▶ **Exercise directions**:
All records, exactly as written, minus the pictures: copy them out.

Web page edit records:
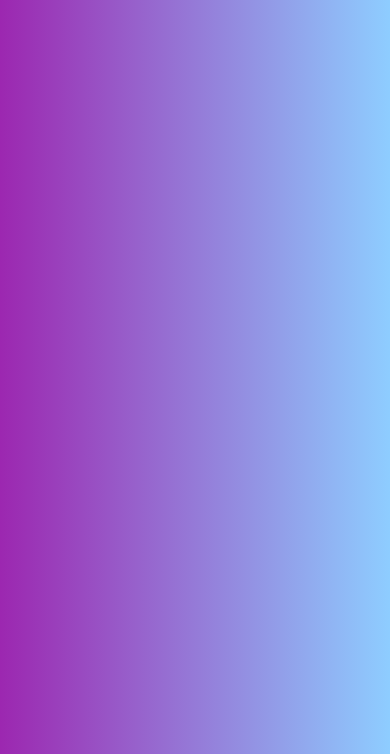
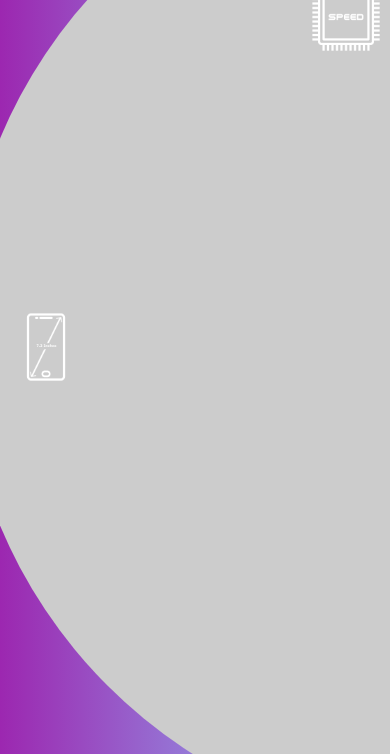
Before and after one commit to EduardG3/html-css-website-for-mobile-specs, a plain HTML site: page index.html in a window 390 px wide. Shown: the part 90-844 px from the top of the page. Drawn offline with Linux system fonts and the light colour scheme.

Commit message:
adding feature function for specs of the phone

```diff
--- a/index.html
+++ b/index.html
@@ -18,6 +18,22 @@
                     </ul>
                 </div>
             </nav>
+            <div class="information">
+                <div id="circle">
+                    <div class="feature one">
+                        <img src="images/camera.png">
+                    </div>
+                    <div class="feature two">
+                        <img src="images/processor.png">
+                    </div>
+                    <div class="feature three">
+                        <img src="images/display.png">
+                    </div>
+                    <div class="feature four">
+                        <img src="images/battery.png">
+                    </div>
+                </div>
+            </div>
         </div>
 
     </body>
--- a/style.css
+++ b/style.css
@@ -45,3 +45,51 @@ nav{
     color: #fff;
     text-decoration: none;
 }
+
+.information{
+    width: 1000px;
+    height: 1000px;
+    position: absolute;
+    top: 50%;
+    left: -10%;
+    transform: translateY(-50%);
+}
+
+#circle{
+    width: 1000px;
+    height: 1000px;
+    position: absolute;
+    top: 0;
+    left: 0;
+    border-radius: 50%;
+    background: #ccc;
+}
+
+.feature img{
+    width: 70px;
+}
+
+.feature{
+    position: absolute;
+}
+
+.one{
+    top: 450px;
+    right: 50px;
+}
+
+.two{
+    top: 150px;
+    left: 350px;
+}
+
+.three{
+    bottom: 450px;
+    left: 50px;
+}
+
+
+.four{
+    bottom: 150px;
+    right: 350px;
+}
```
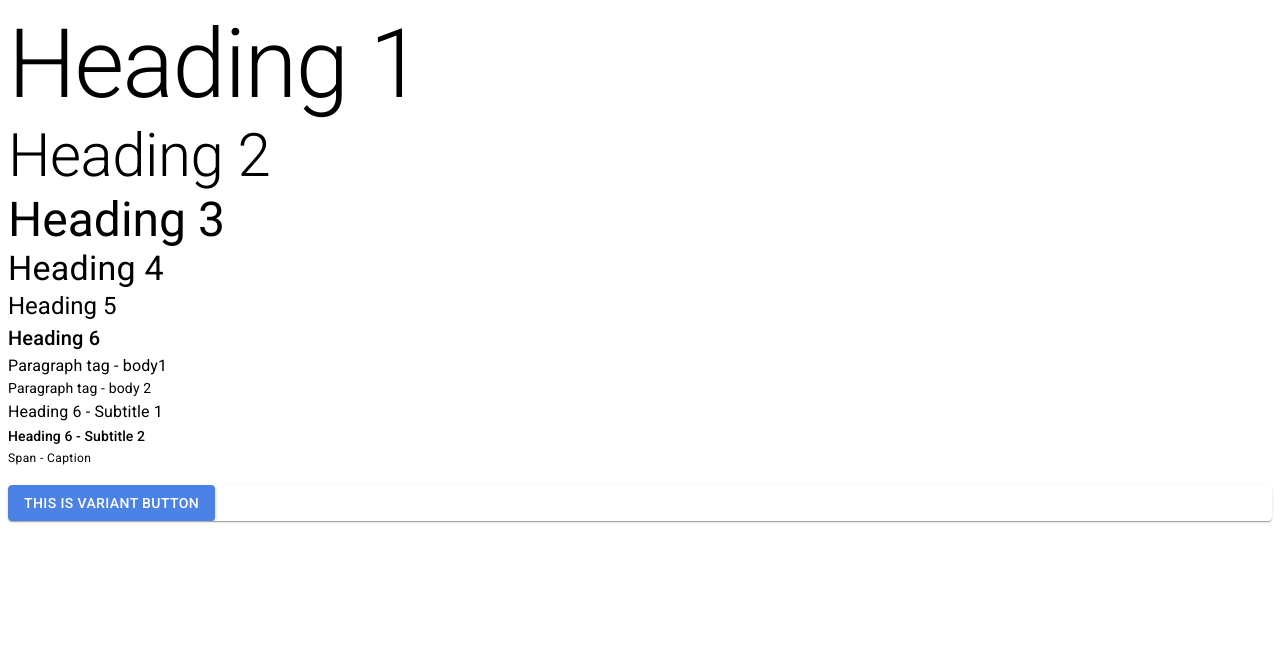
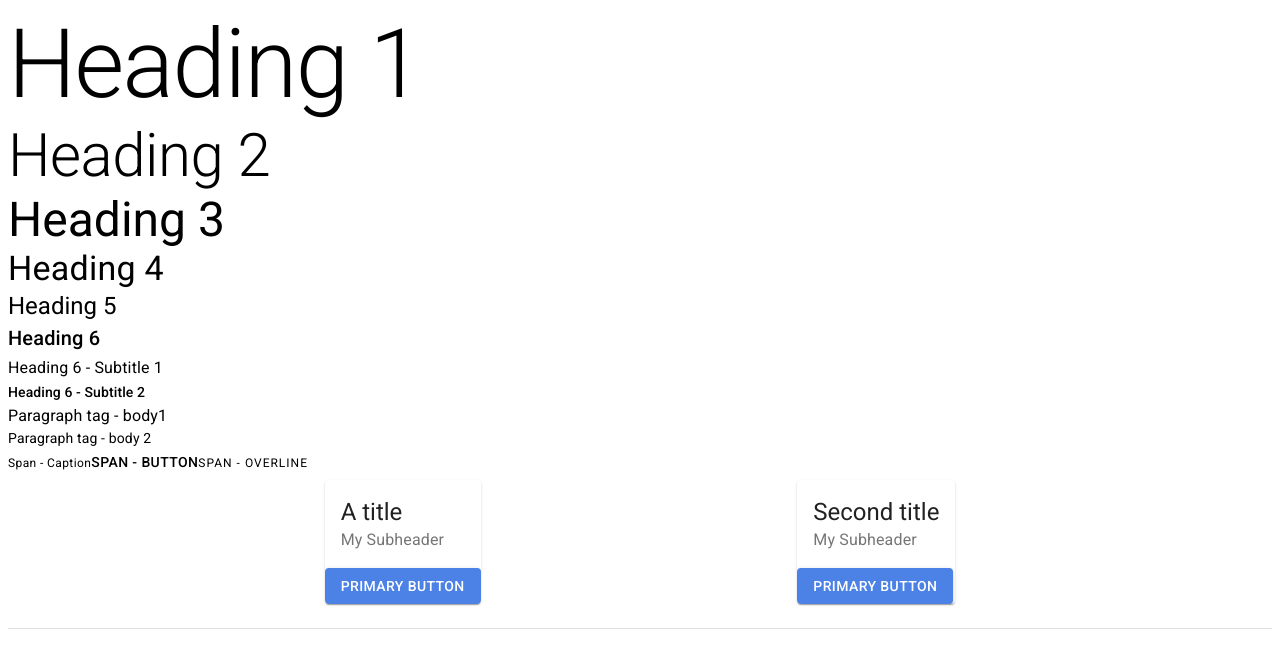
Before and after one commit to HarryAmmon/Atlas-WebApp, a React (Create React App) app in the folder code/: page /typography in a window 1280 px wide. Shown: the top 668 px of the page. Built offline with nearby package versions, Linux system fonts and the light colour scheme.

Commit message:
Typography page

```diff
--- a/code/src/views/Typography.tsx
+++ b/code/src/views/Typography.tsx
@@ -1,5 +1,12 @@
 import React from "react";
-import { Button, Box, Card, Typography } from "@material-ui/core";
+import {
+  Button,
+  Card,
+  Typography,
+  CardHeader,
+  Divider,
+  Box,
+} from "@material-ui/core";
 
 export const TypographyPage = () => (
   <React.Fragment>
@@ -9,17 +16,30 @@ export const TypographyPage = () => (
     <Typography variant="h4">Heading 4</Typography>
     <Typography variant="h5">Heading 5</Typography>
     <Typography variant="h6">Heading 6</Typography>
+    <Typography variant="subtitle1">Heading 6 - Subtitle 1</Typography>
+    <Typography variant="subtitle2">Heading 6 - Subtitle 2</Typography>
     <Typography variant="body1">Paragraph tag - body1</Typography>
     <Typography variant="body2">Paragraph tag - body 2</Typography>
-    <Typography variant="subtitle1">Heading 6 - Subtitle 1</Typography>
-    <Typography variant="subtitle2">Heading 6 - Subtitle 2</Typography>
     <Typography variant="caption">Span - Caption</Typography>
-    <Box mt={2}>
+    <Typography variant="button">Span - Button</Typography>
+    <Typography variant="overline">Span - Overline</Typography>
+    <Box display="flex" justifyContent="space-evenly">
       <Card>
+        <CardHeader title="A title" subheader={"My Subheader"} />
         <Button variant="contained" color="primary">
-          <Typography variant="button">This is variant button</Typography>
+          Primary button
+        </Button>
+      </Card>
+      <Card>
+        <CardHeader title="Second title" subheader={"My Subheader"} />
+        <Button variant="contained" color="primary">
+          Primary button
         </Button>
       </Card>
     </Box>
+
+    <Box my={3}>
+      <Divider />
+    </Box>
   </React.Fragment>
 );
```
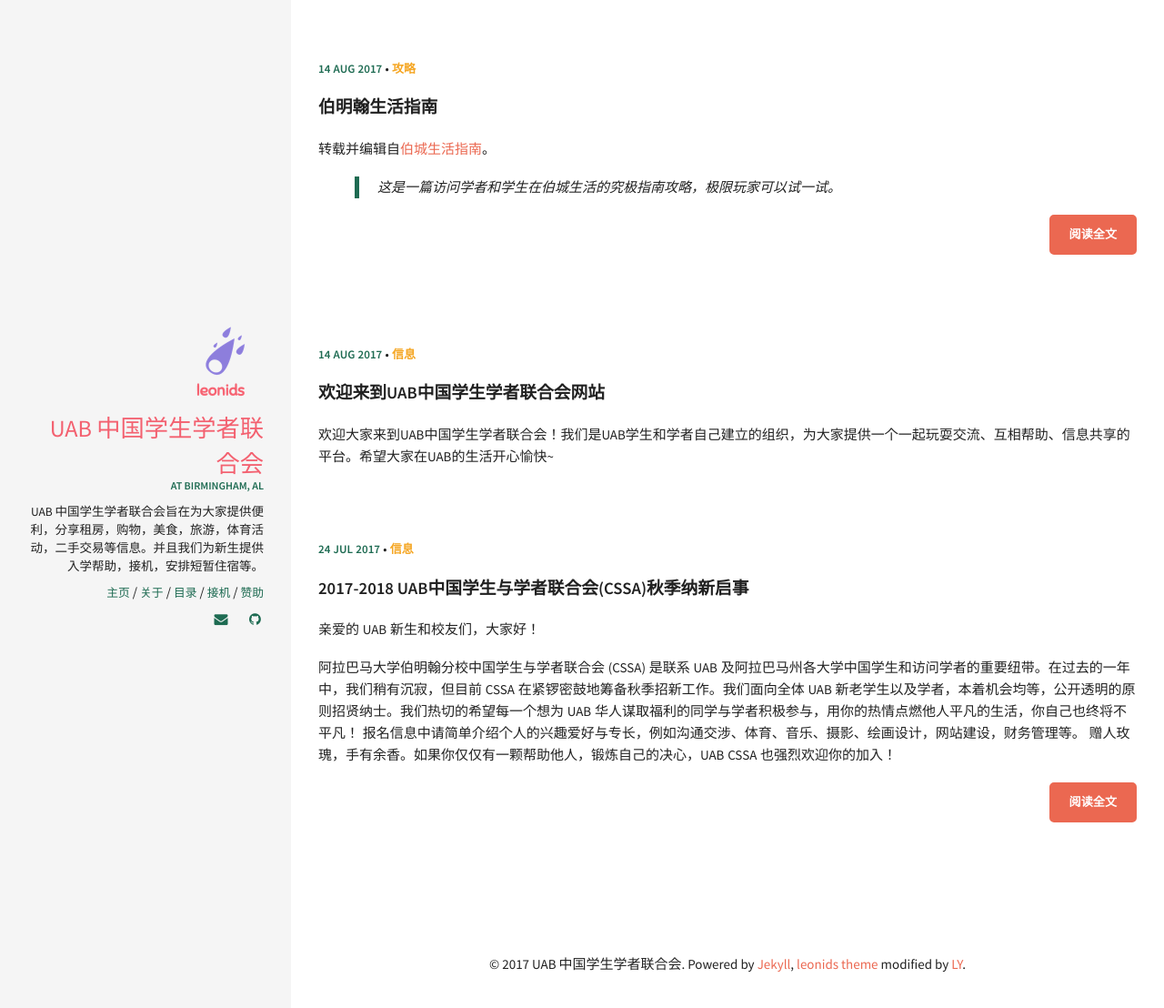
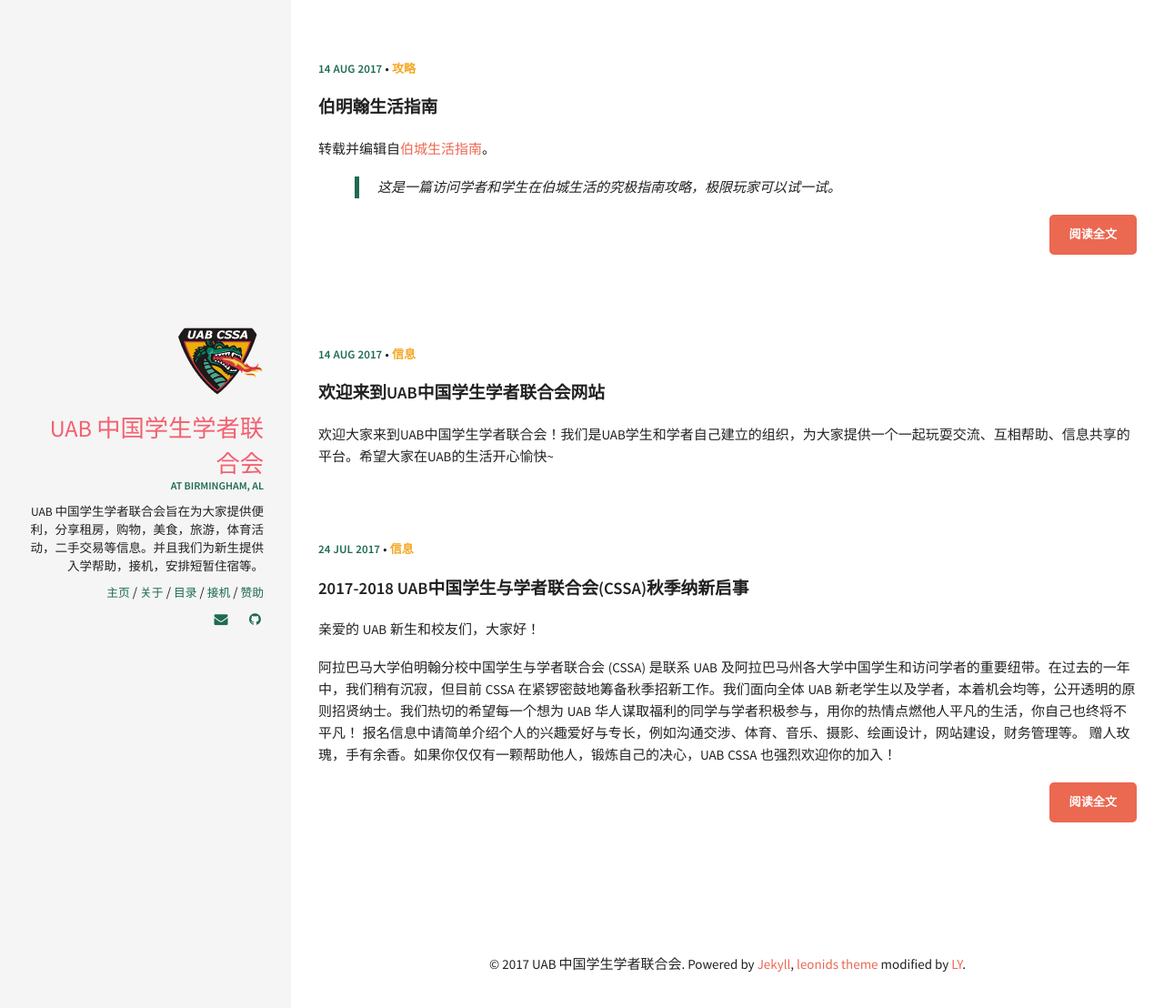
Before and after one commit to sctongye/uabcssa.github.io, a Jekyll site: the page built from index.html, in a window 1280 px wide. Shown: the top 1108 px of the page at 91% size. Built offline with Jekyll 4.4.1, drawn with Linux system fonts in a browser that asks for light colours.

Commit message:
change favicon and logo

```diff
--- a/_config.yml
+++ b/_config.yml
@@ -34,7 +34,7 @@ kramdown:
 #
 owner:
   name: UAB 中国学生学者联合会
-  avatar: leonids-logo.png
+  avatar: UABCSSA_logo.png
   job: "at Birmingham, AL"
   bio: "UAB 中国学生学者联合会旨在为大家提供便利，分享租房，购物，美食，旅游，体育活动，二手交易等信息。并且我们为新生提供入学帮助，接机，安排短暂住宿等。"
   email: cssauab@gmail.com
```
Also changed, not shown: favicon.ico, favicon.png, img/UABCSSA_logo.png (added), img/avatar.jpg (deleted), img/leonids-logo.png (deleted), 1 other file.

▶ **Solution for this problem**:
Before and after one commit to EduardG3/html-css-website-for-mobile-specs, a plain HTML site: page index.html in a window 390 px wide. Shown: the part 90-844 px from the top of the page. Drawn offline with Linux system fonts and the light colour scheme.

Commit message:
adding feature function for specs of the phone

```diff
--- a/index.html
+++ b/index.html
@@ -18,6 +18,22 @@
                     </ul>
                 </div>
             </nav>
+            <div class="information">
+                <div id="circle">
+                    <div class="feature one">
+                        <img src="images/camera.png">
+                    </div>
+                    <div class="feature two">
+                        <img src="images/processor.png">
+                    </div>
+                    <div class="feature three">
+                        <img src="images/display.png">
+                    </div>
+                    <div class="feature four">
+                        <img src="images/battery.png">
+                    </div>
+                </div>
+            </div>
         </div>
 
     </body>
--- a/style.css
+++ b/style.css
@@ -45,3 +45,51 @@ nav{
     color: #fff;
     text-decoration: none;
 }
+
+.information{
+    width: 1000px;
+    height: 1000px;
+    position: absolute;
+    top: 50%;
+    left: -10%;
+    transform: translateY(-50%);
+}
+
+#circle{
+    width: 1000px;
+    height: 1000px;
+    position: absolute;
+    top: 0;
+    left: 0;
+    border-radius: 50%;
+    background: #ccc;
+}
+
+.feature img{
+    width: 70px;
+}
+
+.feature{
+    position: absolute;
+}
+
+.one{
+    top: 450px;
+    right: 50px;
+}
+
+.two{
+    top: 150px;
+    left: 350px;
+}
+
+.three{
+    bottom: 450px;
+    left: 50px;
+}
+
+
+.four{
+    bottom: 150px;
+    right: 350px;
+}
```
Before and after one commit to HarryAmmon/Atlas-WebApp, a React (Create React App) app in the folder code/: page /typography in a window 1280 px wide. Shown: the top 668 px of the page. Built offline with nearby package versions, Linux system fonts and the light colour scheme.

Commit message:
Typography page

```diff
--- a/code/src/views/Typography.tsx
+++ b/code/src/views/Typography.tsx
@@ -1,5 +1,12 @@
 import React from "react";
-import { Button, Box, Card, Typography } from "@material-ui/core";
+import {
+  Button,
+  Card,
+  Typography,
+  CardHeader,
+  Divider,
+  Box,
+} from "@material-ui/core";
 
 export const TypographyPage = () => (
   <React.Fragment>
@@ -9,17 +16,30 @@ export const TypographyPage = () => (
     <Typography variant="h4">Heading 4</Typography>
     <Typography variant="h5">Heading 5</Typography>
     <Typography variant="h6">Heading 6</Typography>
+    <Typography variant="subtitle1">Heading 6 - Subtitle 1</Typography>
+    <Typography variant="subtitle2">Heading 6 - Subtitle 2</Typography>
     <Typography variant="body1">Paragraph tag - body1</Typography>
     <Typography variant="body2">Paragraph tag - body 2</Typography>
-    <Typography variant="subtitle1">Heading 6 - Subtitle 1</Typography>
-    <Typography variant="subtitle2">Heading 6 - Subtitle 2</Typography>
     <Typography variant="caption">Span - Caption</Typography>
-    <Box mt={2}>
+    <Typography variant="button">Span - Button</Typography>
+    <Typography variant="overline">Span - Overline</Typography>
+    <Box display="flex" justifyContent="space-evenly">
       <Card>
+        <CardHeader title="A title" subheader={"My Subheader"} />
         <Button variant="contained" color="primary">
-          <Typography variant="button">This is variant button</Typography>
+          Primary button
+        </Button>
+      </Card>
+      <Card>
+        <CardHeader title="Second title" subheader={"My Subheader"} />
+        <Button variant="contained" color="primary">
+          Primary button
         </Button>
       </Card>
     </Box>
+
+    <Box my={3}>
+      <Divider />
+    </Box>
   </React.Fragment>
 );
```
Before and after one commit to sctongye/uabcssa.github.io, a Jekyll site: the page built from index.html, in a window 1280 px wide. Shown: the top 1108 px of the page at 91% size. Built offline with Jekyll 4.4.1, drawn with Linux system fonts in a browser that asks for light colours.

Commit message:
change favicon and logo

```diff
--- a/_config.yml
+++ b/_config.yml
@@ -34,7 +34,7 @@ kramdown:
 #
 owner:
   name: UAB 中国学生学者联合会
-  avatar: leonids-logo.png
+  avatar: UABCSSA_logo.png
   job: "at Birmingham, AL"
   bio: "UAB 中国学生学者联合会旨在为大家提供便利，分享租房，购物，美食，旅游，体育活动，二手交易等信息。并且我们为新生提供入学帮助，接机，安排短暂住宿等。"
   email: cssauab@gmail.com
```
Also changed, not shown: favicon.ico, favicon.png, img/UABCSSA_logo.png (added), img/avatar.jpg (deleted), img/leonids-logo.png (deleted), 1 other file.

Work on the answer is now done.